[[ RECORDS TO PROCESS, beginning ]]
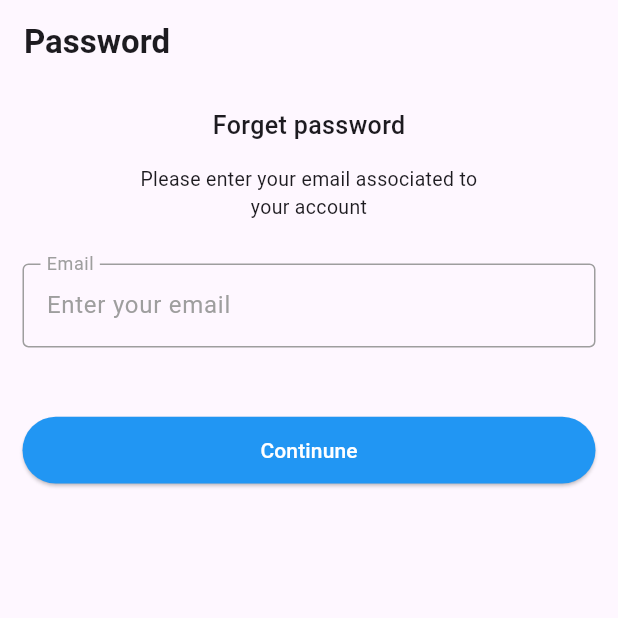
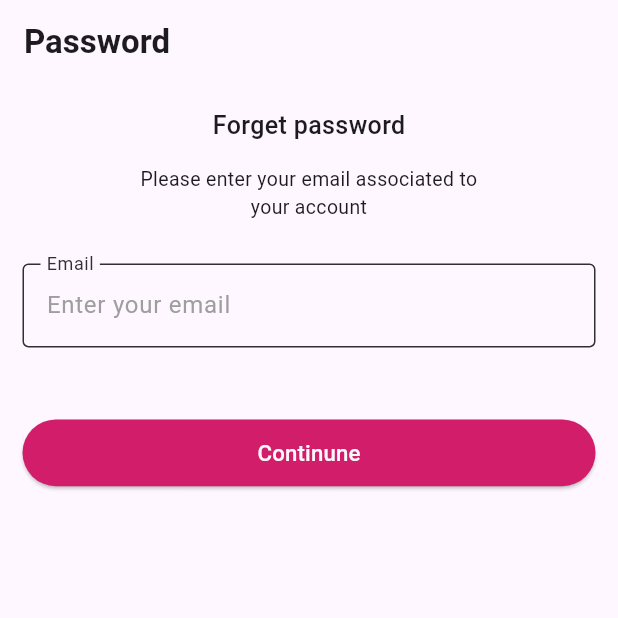
Before and after one commit to OmarAbdelgilil/Elevate_Ecommerce, a Flutter app: the screen it shows after launch, on a phone screen of 412 x 824 dp, the top half of it. Run offline on Flutter 3.47's test engine with Material 3 defaults, Android fonts, the phone set to English and light mode, and no system bars; our stand-ins replace dio, flutter_bloc, flutter_screenutil, get_it, injectable, retrofit; generated files the repository leaves out were written again.

Commit message:
fix: updated all forget password screens using customTextField and CustomButton

```diff
--- a/lib/core/widgets/custom_textfield.dart
+++ b/lib/core/widgets/custom_textfield.dart
@@ -24,7 +24,7 @@ class CustomtextField extends StatefulWidget {
 
 class _CustomtextFieldState extends State<CustomtextField> {
   bool hasError = false;
-  Color labelColor = Colors.grey;
+  Color labelColor = Colors.grey[850]!;
   String? _validate(String? value) {
     final error = widget.validator != null
         ? widget.validator!(value)
@@ -52,11 +52,11 @@ class _CustomtextFieldState extends State<CustomtextField> {
         focusedErrorBorder: const OutlineInputBorder(
           borderSide: BorderSide(color: Colors.red, width: 2.0),
         ),
-        enabledBorder: const OutlineInputBorder(
-          borderSide: BorderSide(color: Colors.grey),
+        enabledBorder: OutlineInputBorder(
+          borderSide: BorderSide(color: Colors.grey[850]!),
         ),
-        focusedBorder: const OutlineInputBorder(
-          borderSide: BorderSide(color: Colors.grey),
+        focusedBorder: OutlineInputBorder(
+          borderSide: BorderSide(color: Colors.grey[850]!),
         ),
         floatingLabelBehavior: FloatingLabelBehavior.always,
         label: Text(
--- a/lib/features/auth/forget_password/presentation/verify_email.dart
+++ b/lib/features/auth/forget_password/presentation/verify_email.dart
@@ -1,5 +1,6 @@
+import 'package:elevate_ecommerce/core/common/colors.dart';
+import 'package:elevate_ecommerce/core/widgets/custom_button.dart';
 import 'package:elevate_ecommerce/core/widgets/custom_textfield.dart';
-import 'package:elevate_ecommerce/features/auth/forget_password/presentation/app_button.dart';
 import 'package:flutter/material.dart';
 import 'package:flutter_screenutil/flutter_screenutil.dart';
 
@@ -50,11 +51,9 @@ class VerifyEmail extends StatelessWidget {
             SizedBox(
               height: 50.h,
             ),
-            AppButton(
-              text: const Text(
-                'Continune',
-                style: TextStyle(color: Colors.white),
-              ),
+            CustomButton(
+              text: 'Continune',
+              color: primaryColor,
               onPressed: () {
                 sendOtp(emailController.text);
               },
--- a/lib/features/auth/forget_password/presentation/verify_otp.dart
+++ b/lib/features/auth/forget_password/presentation/verify_otp.dart
@@ -1,3 +1,4 @@
+import 'package:elevate_ecommerce/core/common/colors.dart';
 import 'package:flutter/material.dart';
 import 'package:flutter_screenutil/flutter_screenutil.dart';
 
@@ -107,7 +108,9 @@ class VerifyOtp extends StatelessWidget {
                     },
                     child: const Text(
                       'Resend',
-                      style: TextStyle(decoration: TextDecoration.underline),
+                      style: TextStyle(
+                          decoration: TextDecoration.underline,
+                          color: primaryColor),
                     ))
               ],
             )
```
Also changed, not shown: lib/features/auth/forget_password/presentation/verify_password.dart (+14 -17 lines).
[[ RECORDS TO PROCESS, end ]]
Using the records above, output their complete text exactly, minus any images.

- RESPONSE BELOW -
Before and after one commit to OmarAbdelgilil/Elevate_Ecommerce, a Flutter app: the screen it shows after launch, on a phone screen of 412 x 824 dp, the top half of it. Run offline on Flutter 3.47's test engine with Material 3 defaults, Android fonts, the phone set to English and light mode, and no system bars; our stand-ins replace dio, flutter_bloc, flutter_screenutil, get_it, injectable, retrofit; generated files the repository leaves out were written again.

Commit message:
fix: updated all forget password screens using customTextField and CustomButton

```diff
--- a/lib/core/widgets/custom_textfield.dart
+++ b/lib/core/widgets/custom_textfield.dart
@@ -24,7 +24,7 @@ class CustomtextField extends StatefulWidget {
 
 class _CustomtextFieldState extends State<CustomtextField> {
   bool hasError = false;
-  Color labelColor = Colors.grey;
+  Color labelColor = Colors.grey[850]!;
   String? _validate(String? value) {
     final error = widget.validator != null
         ? widget.validator!(value)
@@ -52,11 +52,11 @@ class _CustomtextFieldState extends State<CustomtextField> {
         focusedErrorBorder: const OutlineInputBorder(
           borderSide: BorderSide(color: Colors.red, width: 2.0),
         ),
-        enabledBorder: const OutlineInputBorder(
-          borderSide: BorderSide(color: Colors.grey),
+        enabledBorder: OutlineInputBorder(
+          borderSide: BorderSide(color: Colors.grey[850]!),
         ),
-        focusedBorder: const OutlineInputBorder(
-          borderSide: BorderSide(color: Colors.grey),
+        focusedBorder: OutlineInputBorder(
+          borderSide: BorderSide(color: Colors.grey[850]!),
         ),
         floatingLabelBehavior: FloatingLabelBehavior.always,
         label: Text(
--- a/lib/features/auth/forget_password/presentation/verify_email.dart
+++ b/lib/features/auth/forget_password/presentation/verify_email.dart
@@ -1,5 +1,6 @@
+import 'package:elevate_ecommerce/core/common/colors.dart';
+import 'package:elevate_ecommerce/core/widgets/custom_button.dart';
 import 'package:elevate_ecommerce/core/widgets/custom_textfield.dart';
-import 'package:elevate_ecommerce/features/auth/forget_password/presentation/app_button.dart';
 import 'package:flutter/material.dart';
 import 'package:flutter_screenutil/flutter_screenutil.dart';
 
@@ -50,11 +51,9 @@ class VerifyEmail extends StatelessWidget {
             SizedBox(
               height: 50.h,
             ),
-            AppButton(
-              text: const Text(
-                'Continune',
-                style: TextStyle(color: Colors.white),
-              ),
+            CustomButton(
+              text: 'Continune',
+              color: primaryColor,
               onPressed: () {
                 sendOtp(emailController.text);
               },
--- a/lib/features/auth/forget_password/presentation/verify_otp.dart
+++ b/lib/features/auth/forget_password/presentation/verify_otp.dart
@@ -1,3 +1,4 @@
+import 'package:elevate_ecommerce/core/common/colors.dart';
 import 'package:flutter/material.dart';
 import 'package:flutter_screenutil/flutter_screenutil.dart';
 
@@ -107,7 +108,9 @@ class VerifyOtp extends StatelessWidget {
                     },
                     child: const Text(
                       'Resend',
-                      style: TextStyle(decoration: TextDecoration.underline),
+                      style: TextStyle(
+                          decoration: TextDecoration.underline,
+                          color: primaryColor),
                     ))
               ],
             )
```
Also changed, not shown: lib/features/auth/forget_password/presentation/verify_password.dart (+14 -17 lines).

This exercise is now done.